The arms control initiative was perhaps the most noteworthy development to come out of yesterday’s talks, though it was in large part a follow-up of an agreement reached by the U.S. and Russian presidents during a G-7 meeting in Cologne last month. Officials from the two countries said yesterday that the upcoming negotiations–to take place sometime in August–will focus on a START III treaty which will lower the number of warheads of each country to 2,000. Stepashin and Gore said that they would also begin a new push for Russian lawmakers to ratify the 1993 START II treaty, which calls for warhead levels of 3,500 for each side. START II was ratified by the U.S. Senate in 1996, but Russian lawmakers have used a number of foreign and domestic issues as pretexts to delay their formally considering the accord–most recently, NATO’s air campaign against Yugoslavia.
Next month’s talks will be the first negotiations on START III. The Clinton administration had until now refused to begin formal negotiations on START III until the Russian Duma had ratified START II. Gore nevertheless made it clear yesterday that Washington will not consider implementing a START III agreement until START II is ratified.
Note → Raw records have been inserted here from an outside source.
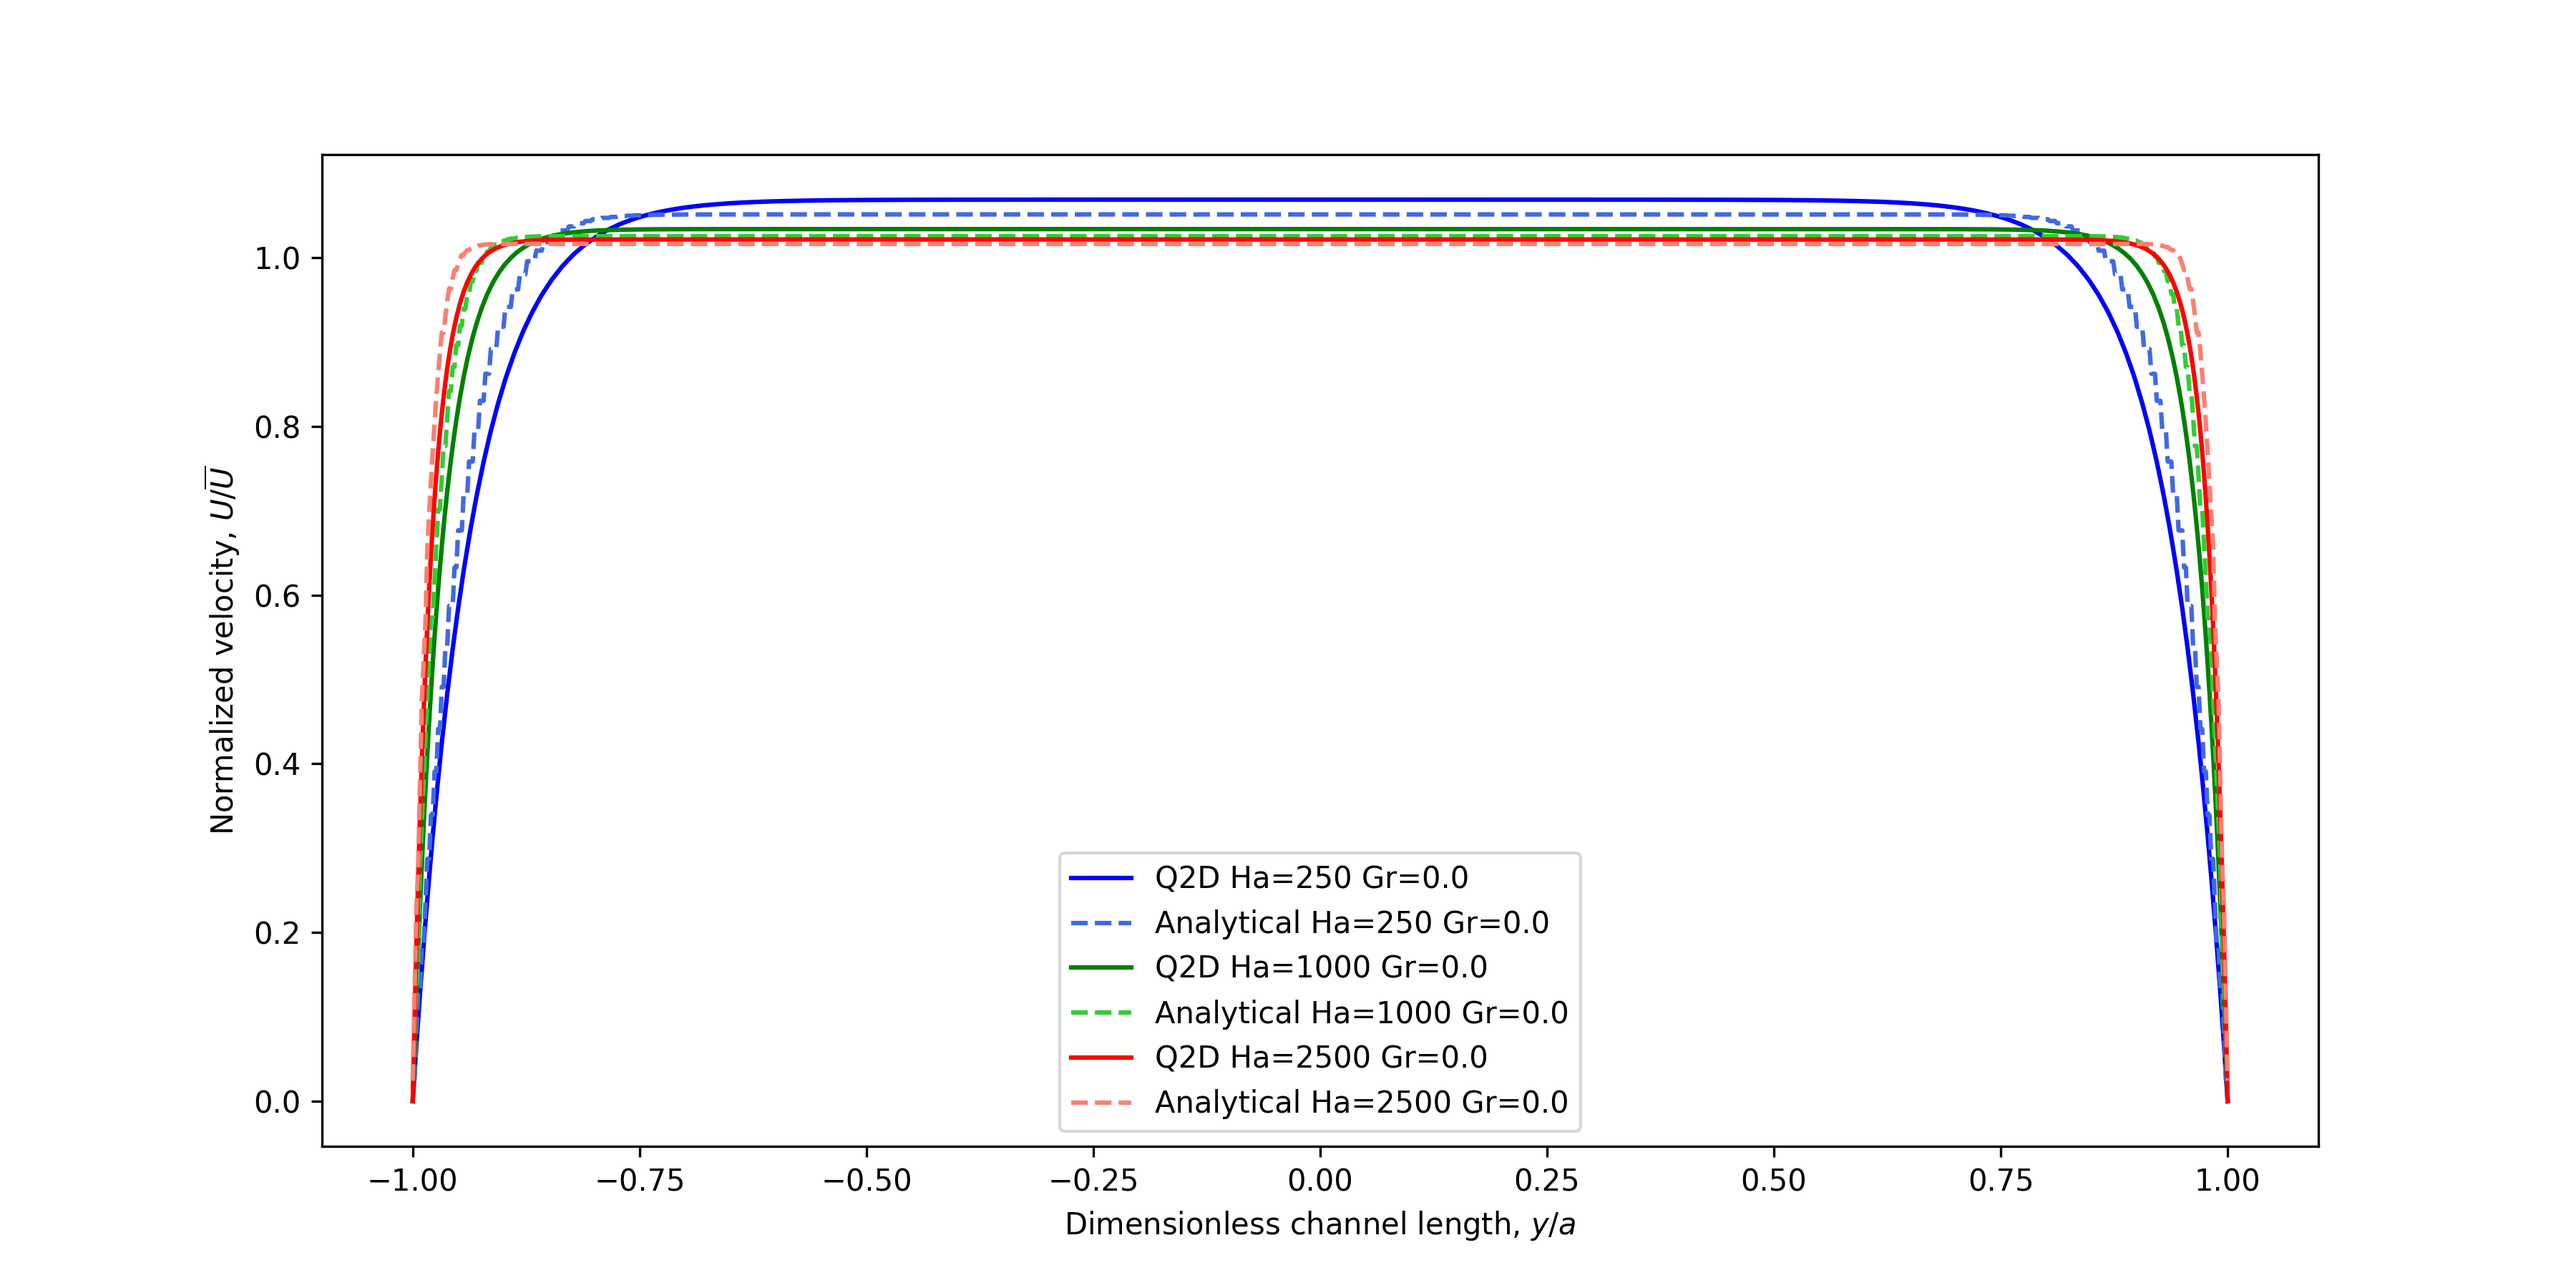
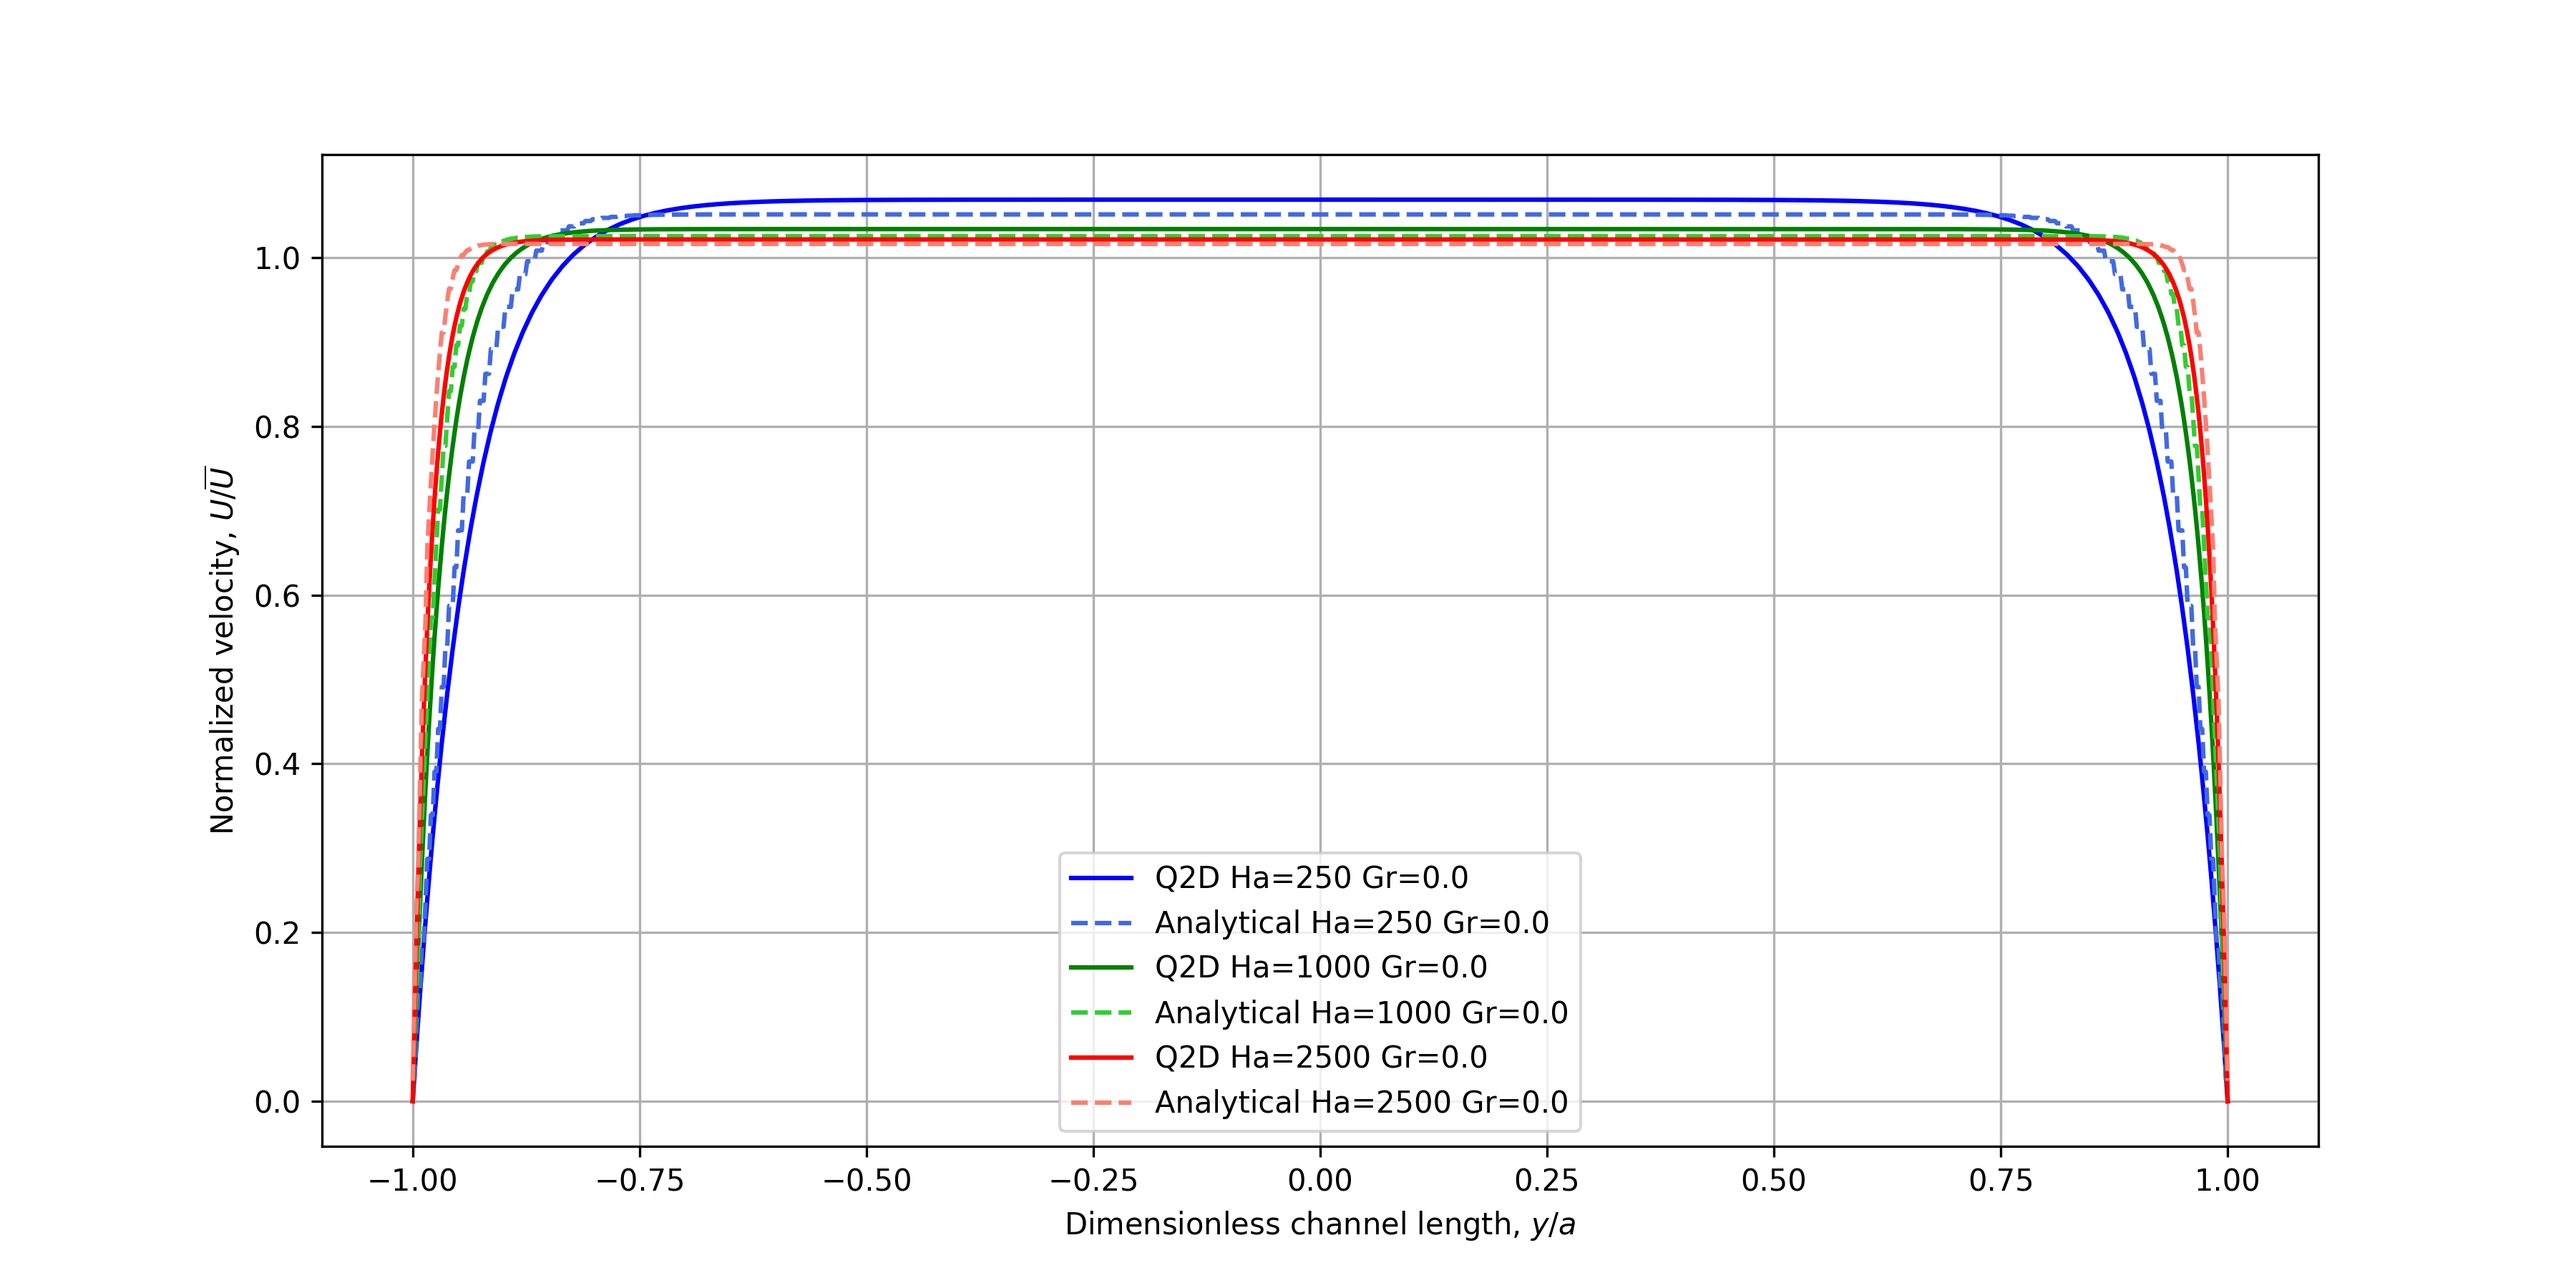
Add grid and fix dpi=300 for all val. plots

diff --git a/validation/poiseuille/validation.py b/validation/poiseuille/validation.py
@@ -60,11 +60,12 @@ u_val = (deltaP*phys_dict['rho0']) /(2*mu) * y * (h-y)
 # Plot
 ax.plot(y, u_val, label='Poiseuille')
 ax.plot(z, u_q2d, linestyle='dotted', color='r', linewidth=3, label='Q2D')
+ax.grid(True)
 ax.set_ylabel('Velocity (m/s)')
 ax.set_xlabel('Channel length (m)')
 ax.legend(loc='best')
 
 print("Q2DmhdFOAM's mean velocity:", u_q2d.mean())
 print("Poiseuille's mean velocity:", u_val.mean())
-fig.savefig('validation_poiseuille.png',format='png',dpi=100)
+fig.savefig('validation_poiseuille.png',format='png',dpi=300)
 plt.show()

diff --git a/validation/shercliff/validation.py b/validation/shercliff/validation.py
@@ -196,11 +196,13 @@ pd.DataFrame.from_dict(errors, orient='index',
 # Plot configuration
 ax_scaled.set_ylabel('Normalized velocity, $U/\overline{U}$')
 ax_scaled.set_xlabel('Dimensionless channel length, $y/a$')
+ax_scaled.grid(True)
 ax_scaled.legend(loc='best')
 fig_scaled.savefig('validation_shercliff_scaled.png', format='png',dpi=300)
 
 ax.set_ylabel('Velocity (m/s)')
 ax.set_xlabel('Channel length (m)')
+ax.grid(True)
 ax.legend(loc='best')
 fig.savefig('validation_shercliff.png', format='png',dpi=300)
 plt.show()

diff --git a/validation/tagawa/validation_tagawa.py b/validation/tagawa/validation_tagawa.py
@@ -90,6 +90,7 @@ def plot_plot(values1, values2, x, labels, **kwargs):
         ax.set_xlabel(kwargs['xlabel'])
     if 'ylim_min' in kwargs:
         ax.set_ylim(ymin=kwargs['ylim_min'])
+    ax.grid(True)
     fig.savefig('validation_tagawa.png',format='png',dpi=300)
     plt.show()
 
@@ -205,6 +206,7 @@ for Ha in Ha_list:
     sp.call("mv case case_" + str(Ha), shell=True)
     i += 1
 ax1.legend(loc='best')
+ax1.grid(True)
 fig1.savefig('validation_tagawa_profiles.png', format='png', dpi=300)
 
 # PLOT

diff --git a/validation/tepot/validation.py b/validation/tepot/validation.py
@@ -104,5 +104,6 @@ pd.DataFrame.from_dict(errors, orient='index',
                        'validation_error_tepot.csv', index=False)
 
 ax.legend(loc='best')
-fig.savefig('validation_tepot.png',format='png',dpi=200)
+ax.grid(True)
+fig.savefig('validation_tepot.png',format='png',dpi=300)
 plt.show()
The August talks will also deal with differences between Washington and Moscow over the 1972 ABM Treaty. During last month’s G-7 summit in Cologne, Clinton reportedly won a pledge from Yeltsin that Moscow would–for the first time–consider changes sought by Washington in the ABM treaty. The changes would further U.S. efforts to deploy a nationwide missile defense system. It remains to be seen, however, whether Moscow has much intention to be flexible on the issue. Russian defense and government officials have continued to make it clear that Moscow regards the ABM treaty as the cornerstone of arms control efforts and a key to strategic stability. Russian lawmakers, meanwhile, have warned that any ratification of START II by the Duma would contain provisions allowing Russia to withdraw from the treaty if Washington violates the ABM treaty (see the Monitor, June 22).
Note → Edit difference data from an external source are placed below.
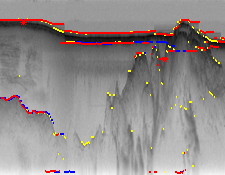
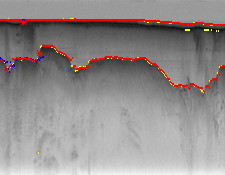
changed transition probability to vary exponentially by distance

diff --git a/part2/polar.py b/part2/polar.py
@@ -25,12 +25,14 @@ def edge_strength(input_image):
 def get_distance_distr(row1, len):
     diff =  [] 
     for row in range(0,edge_strength.shape[0]):
-        #diff.append(1/(2**(abs(row1 - row)+1)))
         dist = abs(row1-row)
+        diff.append(1/(2**dist+1))
+
         #diff.append((len - dist)/len)
-        diff.append(1/(dist+1))
+        #diff.append(1/(dist+1))
     diff = diff/sum(diff)
     return diff
+
 
 # draw a "line" on an image (actually just plot the given y-coordinates
 #  for each x-coordinate)
@@ -172,6 +174,7 @@ def get_feedback_rows_ice_rock(edge_strength, row_coord, col_coord, air_ice):
     V_table[:,col_coord] = emission_probs[:,col_coord]
     V_table[row_coord,col_coord] = -np.log(1)
     median_airice = int(median(air_ice))
+
     for t in range(col_coord-1, 0,-1):
         for row in range(edge_strength.shape[0]-1, median_airice+10, -1):
             distance_distr = get_distance_distr(row, edge_strength.shape[0])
Much as was the case during U.S. Secretary of State Madeleine Albright’s talks earlier this week with Russian Foreign Minister Igor Ivanov in Singapore (see the Monitor, July 27), yesterday’s glad tidings could not obscure the fact that Russia and the United States remain divided on several key issues. Like Ivanov, Stepashin scolded the United States for what he described as Washington’s efforts to play international policeman and to appoint itself the world’s sole guardian of freedom or human rights. “It is very dangerous,” Stepashin said, for the United States to assume such a role. Stepashin also underscored differences between Washington and Moscow on the question of aid to Yugoslavia. He spoke of a looming “humanitarian catastrophe in the heart of Europe” if the United States and other Western countries maintained their opposition to aid for Serbia. Gore said that the matter would be discussed during this weekend’s summit of world leaders in Sarajevo. According to Stepashin, the Russian and U.S. presidents will deal with the same subject when they meet in September at the Asia-Pacific Economic Cooperation forum in New Zealand (Reuters, UPI, AP, Russian agencies, July 27).
RUSSIAN-U.S. SPY ROW?